People trust brands but trust the words of other customers more. This is why most brands tend to benefit from the word of mouth promotions. Customer testimonials are the digital versions of this. When you feature customer testimonials in your email, your customers are able to relate to the testimonials and gain trust. You can go a step further and display testimonials for products that your subscribers are browsing. Bose really nailed this tactic. They displayed products that were widely browsed by their customers and featured corresponding testimonials besides each product.
Create exclusivity with your products
Ever wondered why the hype around every new Apple launch that has people waiting in lines for days just to get their hands on the product? In a single word - Exclusivity. People don’t care if the OS is faster or better optimized. They care about the camera quality but there may not be a significant jump from the previous iterations. All they care about is the fact that owning an Apple product makes them a part of the exclusive group.

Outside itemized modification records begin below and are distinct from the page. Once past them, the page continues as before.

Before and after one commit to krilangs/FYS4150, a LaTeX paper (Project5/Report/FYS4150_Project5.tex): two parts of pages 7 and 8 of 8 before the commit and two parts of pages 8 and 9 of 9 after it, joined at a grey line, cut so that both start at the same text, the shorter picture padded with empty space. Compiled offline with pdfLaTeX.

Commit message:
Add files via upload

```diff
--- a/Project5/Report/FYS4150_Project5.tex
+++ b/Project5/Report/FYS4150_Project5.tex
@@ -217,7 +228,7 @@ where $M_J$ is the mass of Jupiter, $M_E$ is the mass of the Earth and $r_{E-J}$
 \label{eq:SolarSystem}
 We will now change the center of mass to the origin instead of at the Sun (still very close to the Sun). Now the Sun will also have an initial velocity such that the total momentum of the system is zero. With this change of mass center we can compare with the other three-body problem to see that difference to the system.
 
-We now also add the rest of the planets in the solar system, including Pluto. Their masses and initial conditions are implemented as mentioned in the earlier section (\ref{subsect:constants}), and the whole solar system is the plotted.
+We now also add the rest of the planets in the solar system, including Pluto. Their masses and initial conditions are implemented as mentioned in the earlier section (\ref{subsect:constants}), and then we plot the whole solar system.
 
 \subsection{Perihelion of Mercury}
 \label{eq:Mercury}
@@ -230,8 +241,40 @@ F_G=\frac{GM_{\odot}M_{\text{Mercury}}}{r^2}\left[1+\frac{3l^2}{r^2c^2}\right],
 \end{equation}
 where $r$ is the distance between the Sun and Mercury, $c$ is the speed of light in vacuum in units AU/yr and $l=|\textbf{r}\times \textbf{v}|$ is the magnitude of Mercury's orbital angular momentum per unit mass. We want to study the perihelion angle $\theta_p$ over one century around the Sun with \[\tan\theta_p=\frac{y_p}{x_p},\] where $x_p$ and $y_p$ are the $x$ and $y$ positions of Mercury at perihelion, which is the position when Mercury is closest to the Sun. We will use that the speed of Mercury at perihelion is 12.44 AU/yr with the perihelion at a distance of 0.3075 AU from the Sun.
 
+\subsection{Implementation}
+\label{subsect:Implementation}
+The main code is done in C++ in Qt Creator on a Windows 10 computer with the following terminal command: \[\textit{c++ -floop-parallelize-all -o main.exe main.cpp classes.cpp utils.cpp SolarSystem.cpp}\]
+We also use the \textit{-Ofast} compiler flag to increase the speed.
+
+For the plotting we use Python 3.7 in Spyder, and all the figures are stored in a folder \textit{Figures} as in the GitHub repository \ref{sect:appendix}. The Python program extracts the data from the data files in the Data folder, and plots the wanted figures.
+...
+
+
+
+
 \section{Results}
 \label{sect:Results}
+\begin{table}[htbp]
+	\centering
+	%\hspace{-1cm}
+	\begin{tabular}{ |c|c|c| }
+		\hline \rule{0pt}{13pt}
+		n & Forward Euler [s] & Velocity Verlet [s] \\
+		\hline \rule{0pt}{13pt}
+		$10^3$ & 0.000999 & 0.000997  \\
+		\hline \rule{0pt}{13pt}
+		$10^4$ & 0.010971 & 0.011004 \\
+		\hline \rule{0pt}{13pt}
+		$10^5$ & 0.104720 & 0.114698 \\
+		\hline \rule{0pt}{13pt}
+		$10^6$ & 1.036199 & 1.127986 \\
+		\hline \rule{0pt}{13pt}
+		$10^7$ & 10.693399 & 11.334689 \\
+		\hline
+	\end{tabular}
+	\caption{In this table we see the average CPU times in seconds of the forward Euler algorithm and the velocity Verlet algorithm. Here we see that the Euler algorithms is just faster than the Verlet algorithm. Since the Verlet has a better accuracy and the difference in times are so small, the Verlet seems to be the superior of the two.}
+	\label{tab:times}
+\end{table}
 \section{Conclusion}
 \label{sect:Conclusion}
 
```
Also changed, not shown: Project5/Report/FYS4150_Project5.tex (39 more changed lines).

Replicating the same in your email copy by rewarding loyalty helps in further strengthening the bond you have with your customers. The following email by Davids Tea lists out the personal milestones of the customer and makes them feel exclusive. Sending such emails periodically motivates the subscribers to further engage with the brand.
Attach a worth to your freebies
Every brand offers freebies but everyone knows that nothing is for free. When you associate a price to something you get for free, you tend to value it. Out of reciprocity, you may even return the favor. This is because humans psychology has the tendency to return the favor when they feel special. Incentivizing an offer to motivate someone to subscribe is the best example of this psychological tactic. Compared to when nothing is provided, a discount coupon on subscribing has a better chance of converting the recipient to make a purchase and it's a great email list management practice. Tattly uses this in their welcome emails while onboarding new customers.
Give them control with personalized content & feedback
While this might sound a lot like exclusivity, this human psychology email tactic is slightly different. People demand a personalized experience from brands in order to remain loyal. For them, a brand sending personalized content is out of their control and this gives a sense of ownership. As long as they feel that their voice matters, they shall love to be associated with the brand.
Another way to grant them control is by asking for their feedback. Asking for feedback not only helps you improve your services but your customer feels special by association. This email by ReelGood is a good example. The intention of the email and the email copy is to make the customer feel included.
Charity begins with your customers
Toms is the best example of this and we included this tactic just to show how their marketing is using human psychology in their favor. The business model of Tom's shoes is that a third of their profits go into their in-house charity house. They donate shoes, glasses, and other necessities to the needy. This way, the customers get satisfaction from doing charity while buying for themselves. This feel-good effect would prevent the customers from jumping ships even if there is a case of bad customer experience. Owing to the ongoing pandemic, Toms has announced a new charity for Covid-19 relief. They made the announcement with a custom email as displayed below.
Conclusion about email marketing psychology
Out of all the different marketing channels, emails have the reachability, the possibility for hyper-personalization, and the ability to automate most of the emails without sounding robotic. When you use the above email marketing psychology hacks in your campaigns, you are sure to observe a sharp jump in customer engagement. But don’t follow us blindly, A/B test to find out which tactics work for you the most.